What you have to do - Omit every picture. Return all other data as it stands.

[[ Working data, beginning ]]

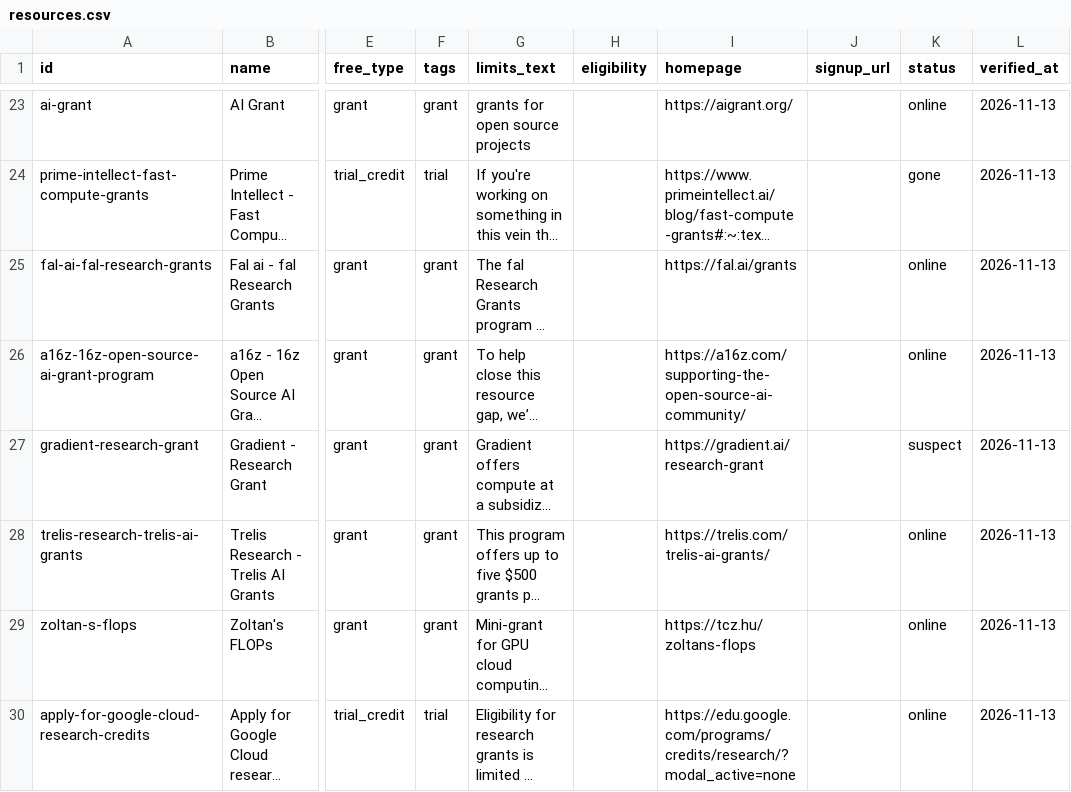
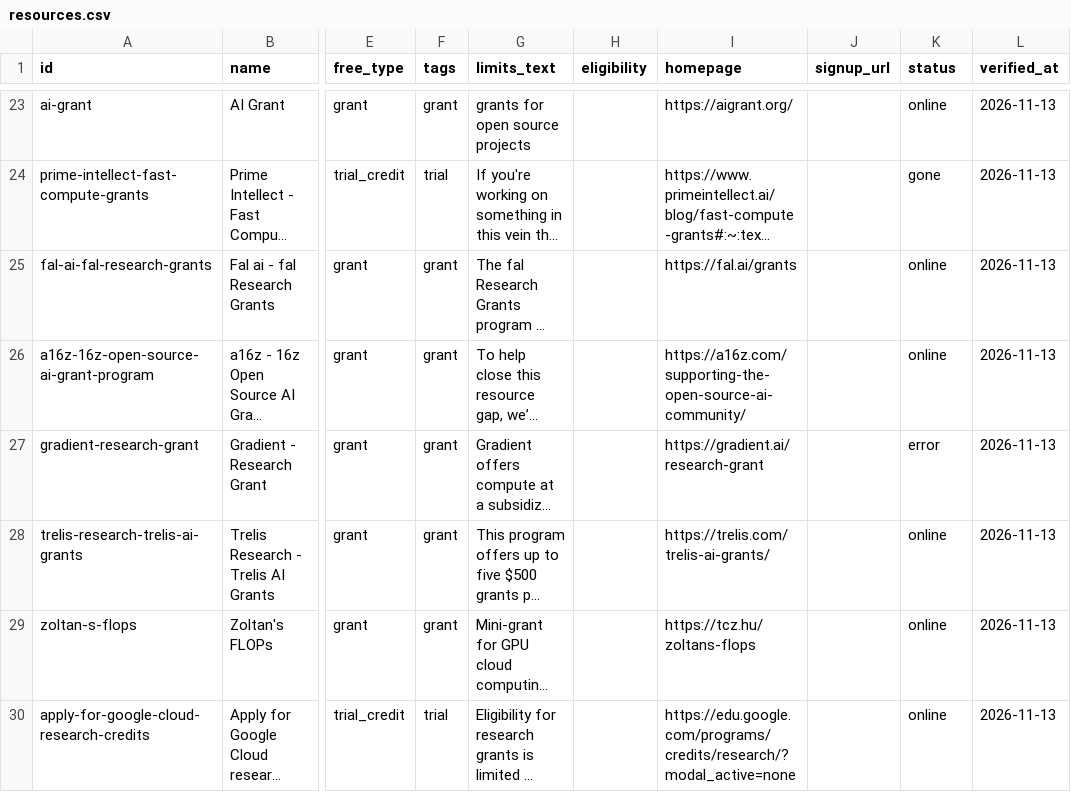
Before and after one commit to MaybeBio/Daily-Free-Dev, a CSV file: resources.csv, drawn as a sheet; only a part is shown, gaps mark what is left out; long unchanged cells end in …; the diff names each change by its address in the sheet, - before the commit and + after, or states it on an @@ line.

```diff
--- a/resources.csv
+++ b/resources.csv
-K27 (status): suspect
+K27 (status): error
```
Also changed, not shown: 9 other files.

[[ Working data, end ]]

Result -
Before and after one commit to MaybeBio/Daily-Free-Dev, a CSV file: resources.csv, drawn as a sheet; only a part is shown, gaps mark what is left out; long unchanged cells end in …; the diff names each change by its address in the sheet, - before the commit and + after, or states it on an @@ line.

```diff
--- a/resources.csv
+++ b/resources.csv
-K27 (status): suspect
+K27 (status): error
```
Also changed, not shown: 9 other files.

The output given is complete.